Richardson has a long history of social activism in Lane County. Growing up in Eugene, his family lived by and practiced the idea of holding African cultural value and dignity. Eric has had a lifelong love of history and community and works to facilitate conversations on identity and cultural inclusion. Richardson’s father worked for KLCC community radio throughout the 1970s and 80s, and also spearheaded the development of culturally inclusive academic curriculum in Oregon school districts. Eric’s rich cultural background put he and his family in the center of social life for minorities in Lane County. He has built on these relationships and the legacy of his parents. Richardson now works with the local branch of the NAACP developing a strong cultural presence and spearheading the NAACP’s new engagement with the historic Mims property. During his 4 years in the Oregon Army National Guard, Richardson married his wife of 30 years Tamara and has helped raise their five children, three of whom are graduates of the University of Oregon. Highlights of Eric’s activities include his work as Multicultural Program Coordinator for Lane Community College student government, Early Board member/musician at the Jazz Station, and founder of the Invisible Arts Project. Eric currently serves on the boards of United Way Lane County and the City Club of Eugene and habitat for Humanity Oregon. Richardson is a leader who articulates the cultural unapologetically needs of Lane’s diverse population. As the new Executive director of the Eugene/Springfield NAACP, Richardson has seen the branch grow and recently added additional paid positions adding real baseline value to the organization and community.
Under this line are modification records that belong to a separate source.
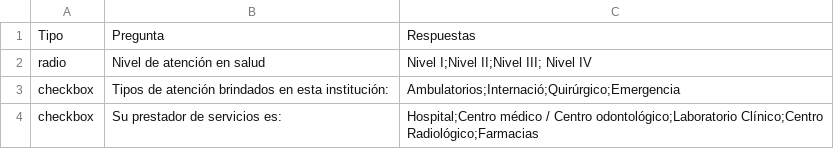
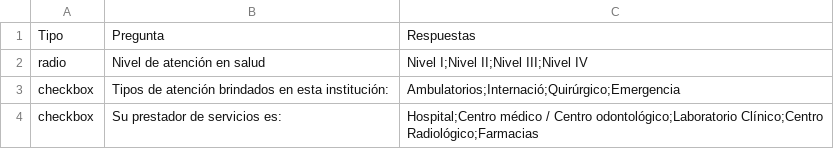
Before and after one commit to jcvasquezc/Conexion-salud, a CSV file: static/encuesta.csv, drawn as a sheet.

```diff
--- a/static/encuesta.csv
+++ b/static/encuesta.csv
@@ -1,3 +1,3 @@
 Tipo,Pregunta,Respuestas
-radio,Nivel de atención en salud,Nivel I;Nivel II;Nivel III; Nivel IV
+radio,Nivel de atención en salud,Nivel I;Nivel II;Nivel III;Nivel IV
 checkbox,Tipos de atención brindados en esta institución:,Ambulatorios;Internació;Quirúrgico;Emergencia
```
Also changed, not shown: static/pos_col.csv, 9 other files.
Dr. Zeenia Junkeer is the Director of the Oregon Health Equity Alliance (OHEA). Trained as a social justice focused, Naturopathic Physician, Zeenia was Born in Colombo, Sri Lanka, and raised in Beaverton, Oregon. Her work in the U.S. and abroad centers community-based strategies, centering community-led and driven solutions, and policy, systems and environment change. As an adjunct faculty at the National University of Natural Medicine (NUNM), Zeenia teaches in the School of Undergraduate and Graduate Studies, where she ensures that students are exposed to critical pedagogy in efforts to dismantle traditional academic practices that often create barriers for students of color and other historically marginalized groups. Zeenia has experience as an organizer, facilitator, advocate and public health professional, and clinician.
Sabia is a revolutionary CEO, doula, educator, and somatic practitioner in training, elevating the voices and experiences of marginalized communities. Sabia embraces her role as a liberator of self by birthing new and hidden aspects of individuals while nurturing the spaces within them that have never known love, all with the goal of autonomy, justice, and equity for all.
No worries! All sessions will be recorded and there will be additional opportunities to engage in live virtual discussion sessions.
No problem. Anyone who interacts with parents and infants during the pregnancy, birth, postpartum, and early years would be a great candidate for this interdisciplinary workshop.
We’d love to support your efforts by offering you complimentary registration. Please choose the scholarship option when registering. Thank you!